2. Of all the subjects addressed and projected during the show—which included economic disparity, drone warfare, the refugee crisis, among others—none burned an impression more than Waters’ lacerating disparagement of Donald Trump. During a fiery suite comprised of “Pigs (Three Different Ones)” and “Money,” the former Floyd songwriter/bassist/vocalist skewered the billionaire president with perverted, Warholian imagery (Trump giving the Nazi salute, holding a giant dildo, wearing a Ku Klux Klan outfit, driving a child’s Little Tikes Cozy Coupe, et cetera), a slideshow demonstrating human greed, a barrage of embarrassing tweets and a giant, screen-filling projection of the phrase “Trump is a pig,” the latter earning one of the loudest roars of the night.
If more conservative onlookers closed their eyes, they would have least been able to appreciate the skillful work of pianist/organist Drew Erickson and keyboardist Jon Carin, Waters’ steady basslines and, especially during “Money,” that sax solo from Ian Ritchie. But then they would have missed the iconic, inflatable pig—branded with an image of Trump and the words “welcome to the machine” and “piggy bank of war”—looping the arena above the crowd.
3. The drone-controlled blimps and omnipresent screens—one backdropping and spanning the entire stage, and several shifting above and bisecting the arena audience, often taking the shape/look of England’s Battersea Power Station (depicted on the cover of 1977’s Animals)—dominated a stunning production display that would seem to have no equal in live music. Waters used the enormous, high-resolution stage screen to show either simple images (a woman on a beach used multiple times, a mesmerizing tapestry of stars during “The Great Gig in the Sky”), illustrated graphics (the cascading clocks during a rollicking “Time”) or videos complementing the songs’ narratives (harrowing and cross-haired drone footage during the new“Deja Vu”). The laser-and-light recreation of the prism from Dark Side during “Brain Damage” and “Eclipse” was particularly stunning. And even Waters himself isn’t above a confetti drop, though he subverted the practice by printing the word “RESIST” onto his pink tissue slips.

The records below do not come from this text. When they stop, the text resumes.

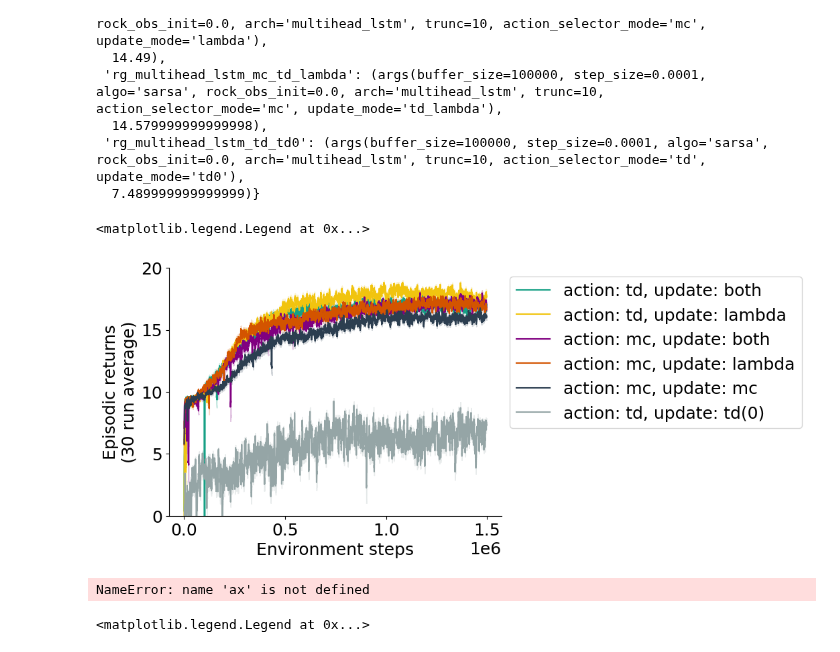
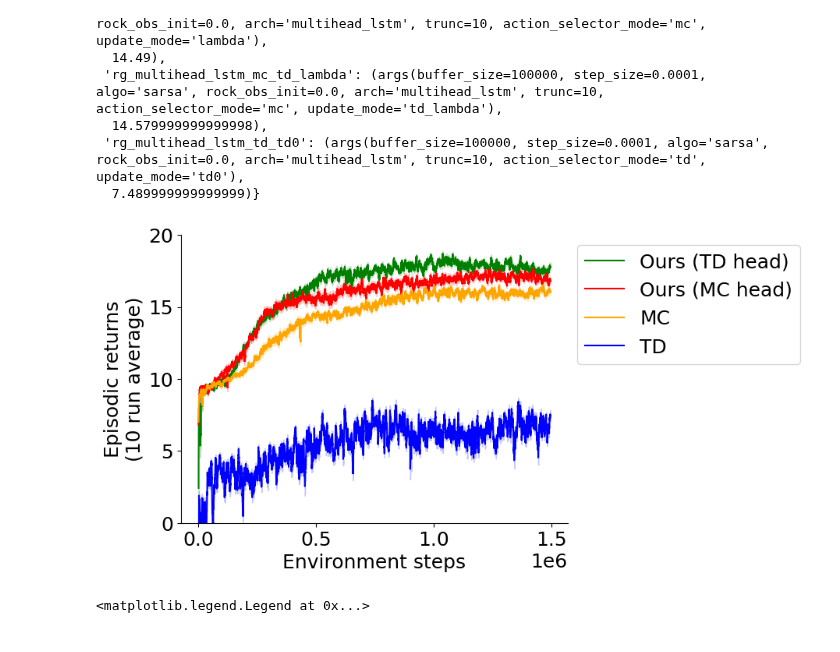
Before and after one commit to taodav/aux-inputs, a Jupyter notebook: analysis/plot_results_r_best.ipynb, the cells around one changed output. Drawn from its saved outputs; the diff is of its cells as text; code cells hidden in the pictures.

```diff
--- a/analysis/plot_results_r_best.ipynb
+++ b/analysis/plot_results_r_best.ipynb
@@ -29,12 +27,12 @@ all_paths = {
 
 }
 plot_info = {
-    'rg_multihead_lstm_td_both': {'color': green_sea, 'label': 'action: td, update: both'},
-    'rg_multihead_lstm_td_lambda':  {'color': sunflower, 'label': 'action: td, update: lambda'},
-    'rg_multihead_lstm_mc_lambda': {'color': pumpkin, 'label': 'action: mc, update: lambda'},
-    'rg_multihead_lstm_mc_both': {'color': 'purple', 'label': 'action: mc, update: both'},
-    'rg_multihead_lstm_mc_td_lambda': {'color': midnight_blue, 'label': 'action: mc, update: mc'},
-    'rg_multihead_lstm_td_td0': {'color': "#95a5a6", 'label': 'action: td, update: td(0)'}
+#     'rg_multihead_lstm_td_both': {'color': green_sea, 'label': 'action: td, update: both'},
+    'rg_multihead_lstm_td_lambda':  {'color': 'green', 'label': 'Ours (TD head)'},
+    'rg_multihead_lstm_mc_lambda': {'color': 'red', 'label': 'Ours (MC head)'},
+#     'rg_multihead_lstm_mc_both': {'color': 'purple', 'label': 'action: mc, update: both'},
+    'rg_multihead_lstm_mc_td_lambda': {'color': 'orange', 'label': 'MC'},
+    'rg_multihead_lstm_td_td0': {'color': "blue", 'label': 'TD'}
 
 }
 split_by = ['buffer_size', 'step_size', 'algo', 'rock_obs_init', 'arch', 'trunc', 'action_selector_mode', 'update_mode']
@@ -188,7 +186,7 @@ def map_dis_rew_to_steps(data, w=1000, trunc=1e6):
     return np.array(all_seeds)
 # %%
 trunc = int(1.5e6)
-window = 3000
+window = 5000
 all_mapped_data = {}
 for key, v in all_best.items():
     arg = v[0]
@@ -197,41 +195,38 @@ for key, v in all_best.items():
 # %%
 fig, ax = plt.figure(), plt.axes()
 
 
 for k, v in all_mapped_data.items():
     data = v
+    if k not in plot_info:
+        continue
     key = plot_info[k]['label']
     color = plot_info[k]['color']
     x = np.arange(data.shape[1])
 
     means = data.mean(axis=0)
     std_err = data.std(axis=0) / data.shape[0]
 
     ax.plot(x, means, label=key, color=color, rasterized=True)
     plt.fill_between(x, means - std_err, means + std_err,
                          color=color, alpha=0.2, rasterized=True)
 
 ax.set_xlabel('Environment steps')
-ax.set_ylabel(f"Episodic returns\n(30 run average)")
+ax.set_ylabel(f"Episodic returns\n(10 run average)")
 ax.set_ylim(0, 20)
 ax.spines['right'].set_visible(False)
 ax.spines['top'].set_visible(False)
 
 # plt.text(0.7e6, 4.5, "Observations", color=plot_info['rg']['color'], fontdict=dict(size=18))
 # plt.text(0.0, 25.5, "Particle Filter\nAux. Inputs", color=plot_info['rpg']['color'], fontdict=dict(size=18))
 # plt.text(1e6, 18.2, "LSTM", color=plot_info['rg_lstm']['color'], fontdict=dict(size=18))
 # plt.text(0.8e6, 32, "Ground-truth", color=plot_info['rsg']['color'], fontdict=dict(size=18))
 
-fig.savefig(fig_path, bbox_inches='tight')
 # ax.set_title(f'Discounted episodic returns over environment steps')
 plt.legend(bbox_to_anchor=(1.00, 1), loc='upper left')
+fig.savefig(fig_path, bbox_inches='tight')
 # %% [output]
-<matplotlib.legend.Legend at 0x...>
-[figure, old version]
+[figure, new version]
-# %%
-ax.get_ylim()
-# %% [output]
-NameError: name 'ax' is not defined
 # %%
 # Here we do individual plots and no std errors
 fig, ax = plt.figure(), plt.axes()
```
Also changed, not shown: parts of 1 cell of this notebook, 3 other files.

4. Normally, all that would be enough to overwhelm the rest of the show. But Waters never lets the audible element play second fiddle to the visuals—and the surround-sound system he has employed for this tour makes sure of it. The impulse to turn around and see where various samples and recordings were coming from arose several times during the show. The clarity of the acoustic guitars featured in “Wish You Were Here,” “Vera” and “Bring the Boys Back Home” brought intimacy to the cavernous T-Mobile. You could easily discern each guitar during the exhilarating instrumental “One of These Days.” And there was no straining to understand Jess Wolfe and Holly Laessig (who comprise the remarkable duo Lucius) during their rafter-busting, wordless vocal passage in “The Great Gig in the Sky,” enhanced by Erickson’s gorgeous piano melodies.
5. Anyone looking for Waters to take a deep dive into his older solo or Floyd material was likely disappointed. That being said, the setlist was clearly thematic, curated from the most philosophical and politically charged portion of Waters' considerable oeuvre. The welcome inclusion of “Pigs” and “Dogs” from Animals befit the concert’s strident polemics—as did the handful of songs from recently released album Is This the Life We Really Want?, including the funk-tinged “Smell the Roses” and the snarling, climactic “Picture That.” “Welcome to the Machine” soared, as did an otherwise despondent coloring of “Us & Them.”
And to prove he’s up for a good time, Waters ended the first set with the groove-accentuated “Another Brick in the Wall” trilogy, highlighted by a chorus line of local kids wearing prison jumpsuits. After tearing off the prison garb to reveal black “RESIST” shirts, the kids bellowed the famous choral refrain from “Part 2” and danced alongside the Lucius singers and Waters himself. It was an absurd sight that nonetheless provided some celebratory relief. It took some edge off the evening’s unrelenting dystopia—and suggested to those in post-election despair to heed the buoyancy and idealism of our youth.